Historical records show instances in which governments have misunderstood or falsely portrayed the goals, techniques, strategies, and accomplishments of terrorist and insurgents. The UN bombing in Abuja bears the hallmark of Al Qaeda; a group that has often defined its struggle with the West as one that aims to change the international order by creating a global caliphate (Islamic State). To do so, Al Qaeda vowed to conduct worldwide insurrection in countless places. While the extent of Al Qaeda’s presence and operations in Northern Nigeria still remain controversial, there are two things that are certain. The first is that Boko Haram and Al Qaeda have similar goals and the second is that Al Qaeda has a growing number of sympathizers in parts of Northern Nigeria.

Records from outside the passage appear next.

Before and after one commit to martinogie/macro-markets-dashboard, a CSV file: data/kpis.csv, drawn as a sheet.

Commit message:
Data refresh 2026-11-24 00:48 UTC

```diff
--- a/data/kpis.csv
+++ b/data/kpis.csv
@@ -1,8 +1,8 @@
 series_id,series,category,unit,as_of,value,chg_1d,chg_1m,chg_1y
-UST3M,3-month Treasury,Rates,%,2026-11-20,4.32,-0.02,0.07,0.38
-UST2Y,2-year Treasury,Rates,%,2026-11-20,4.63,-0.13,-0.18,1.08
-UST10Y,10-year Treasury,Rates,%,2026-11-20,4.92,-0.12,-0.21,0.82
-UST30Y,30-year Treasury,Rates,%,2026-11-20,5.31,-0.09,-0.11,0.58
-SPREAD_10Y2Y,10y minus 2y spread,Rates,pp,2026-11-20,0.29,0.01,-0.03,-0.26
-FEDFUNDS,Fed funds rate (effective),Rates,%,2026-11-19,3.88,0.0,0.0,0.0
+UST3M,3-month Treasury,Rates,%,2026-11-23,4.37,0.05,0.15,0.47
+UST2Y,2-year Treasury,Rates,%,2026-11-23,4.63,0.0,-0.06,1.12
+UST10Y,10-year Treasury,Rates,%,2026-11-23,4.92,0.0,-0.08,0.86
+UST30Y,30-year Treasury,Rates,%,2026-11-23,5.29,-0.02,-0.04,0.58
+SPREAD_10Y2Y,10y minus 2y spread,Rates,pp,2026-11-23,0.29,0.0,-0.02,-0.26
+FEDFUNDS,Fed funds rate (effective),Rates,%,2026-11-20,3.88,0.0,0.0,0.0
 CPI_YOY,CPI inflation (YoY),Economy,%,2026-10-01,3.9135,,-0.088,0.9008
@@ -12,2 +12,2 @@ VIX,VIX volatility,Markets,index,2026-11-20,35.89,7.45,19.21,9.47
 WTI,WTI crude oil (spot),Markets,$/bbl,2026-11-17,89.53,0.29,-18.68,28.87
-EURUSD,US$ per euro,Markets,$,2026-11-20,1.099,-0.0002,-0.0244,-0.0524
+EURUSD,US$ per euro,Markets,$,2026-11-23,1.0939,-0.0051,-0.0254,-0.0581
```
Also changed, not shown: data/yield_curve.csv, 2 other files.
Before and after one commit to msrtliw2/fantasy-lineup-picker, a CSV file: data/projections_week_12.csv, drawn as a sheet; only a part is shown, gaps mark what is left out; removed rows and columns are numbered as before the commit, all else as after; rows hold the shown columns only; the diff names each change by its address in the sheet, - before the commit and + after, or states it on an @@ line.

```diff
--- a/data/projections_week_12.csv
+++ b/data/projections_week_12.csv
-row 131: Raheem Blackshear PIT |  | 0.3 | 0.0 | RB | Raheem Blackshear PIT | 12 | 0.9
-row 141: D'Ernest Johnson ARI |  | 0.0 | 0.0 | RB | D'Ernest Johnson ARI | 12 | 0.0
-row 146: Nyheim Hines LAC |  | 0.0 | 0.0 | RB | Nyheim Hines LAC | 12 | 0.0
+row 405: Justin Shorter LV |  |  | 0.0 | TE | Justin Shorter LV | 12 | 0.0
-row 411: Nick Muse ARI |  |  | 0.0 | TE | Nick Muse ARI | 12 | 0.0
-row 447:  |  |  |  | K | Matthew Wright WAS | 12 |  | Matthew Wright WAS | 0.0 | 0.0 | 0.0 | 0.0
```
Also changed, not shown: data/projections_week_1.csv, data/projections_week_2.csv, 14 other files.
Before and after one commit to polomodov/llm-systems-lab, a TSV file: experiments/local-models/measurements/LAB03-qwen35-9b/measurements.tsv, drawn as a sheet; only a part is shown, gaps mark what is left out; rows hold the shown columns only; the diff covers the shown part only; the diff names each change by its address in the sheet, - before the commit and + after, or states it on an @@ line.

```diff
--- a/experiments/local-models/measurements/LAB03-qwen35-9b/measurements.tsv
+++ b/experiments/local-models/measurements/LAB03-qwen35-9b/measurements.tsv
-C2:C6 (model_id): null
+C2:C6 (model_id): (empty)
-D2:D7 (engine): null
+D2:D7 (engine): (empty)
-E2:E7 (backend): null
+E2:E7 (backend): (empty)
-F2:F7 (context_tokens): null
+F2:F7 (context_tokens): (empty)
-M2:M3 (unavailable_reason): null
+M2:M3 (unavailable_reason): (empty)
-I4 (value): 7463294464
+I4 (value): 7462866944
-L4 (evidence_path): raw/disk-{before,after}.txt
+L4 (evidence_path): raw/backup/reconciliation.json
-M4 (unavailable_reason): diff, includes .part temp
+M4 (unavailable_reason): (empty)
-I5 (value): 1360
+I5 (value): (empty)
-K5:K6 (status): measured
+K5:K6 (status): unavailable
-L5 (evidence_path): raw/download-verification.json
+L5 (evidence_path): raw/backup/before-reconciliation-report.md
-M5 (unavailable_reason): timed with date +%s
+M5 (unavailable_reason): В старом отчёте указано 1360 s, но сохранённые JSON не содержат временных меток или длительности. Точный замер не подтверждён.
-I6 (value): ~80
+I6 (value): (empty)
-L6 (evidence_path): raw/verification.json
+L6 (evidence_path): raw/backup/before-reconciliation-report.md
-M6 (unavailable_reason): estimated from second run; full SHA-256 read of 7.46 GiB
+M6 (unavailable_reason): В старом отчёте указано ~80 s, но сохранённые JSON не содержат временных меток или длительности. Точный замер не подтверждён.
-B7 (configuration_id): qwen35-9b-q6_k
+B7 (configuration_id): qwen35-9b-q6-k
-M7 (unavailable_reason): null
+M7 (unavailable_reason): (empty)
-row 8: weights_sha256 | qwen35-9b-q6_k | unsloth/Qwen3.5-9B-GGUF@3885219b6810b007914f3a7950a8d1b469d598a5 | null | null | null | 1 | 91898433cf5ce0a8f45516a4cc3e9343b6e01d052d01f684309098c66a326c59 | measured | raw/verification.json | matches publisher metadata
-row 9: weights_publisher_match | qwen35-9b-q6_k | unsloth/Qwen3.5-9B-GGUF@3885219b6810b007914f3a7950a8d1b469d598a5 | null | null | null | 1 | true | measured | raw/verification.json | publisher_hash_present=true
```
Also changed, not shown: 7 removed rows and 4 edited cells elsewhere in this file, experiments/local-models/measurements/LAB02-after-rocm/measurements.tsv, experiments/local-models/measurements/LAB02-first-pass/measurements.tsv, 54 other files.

It is most likely that both groups are sympathetic to one another and would thus provide any necessary support in terms of logistics and intelligence to the other. The United Nations is not compatible with Al Qaeda’s new world order and Boko Haram will also see the UN as a body that has legitimised the present presidency by providing election monitors and other forms of democratic support. It therefore views the UN as agents of the West despite its cosmopolitan outlook. It is also a way of scaring away members of the international community, NGOs and consulates from doing business with the government while getting international attention at the same time. The group hopes that the Nigerian Government will eventually lose its credibility at home and abroad as the government works to address unemployment, Corruption, infrastructural decay, and abject poverty.
Bulus Nom Audu
Abuja based Defence and Security Analyst,
No 10 Albarka Road, Old Karu Abuja,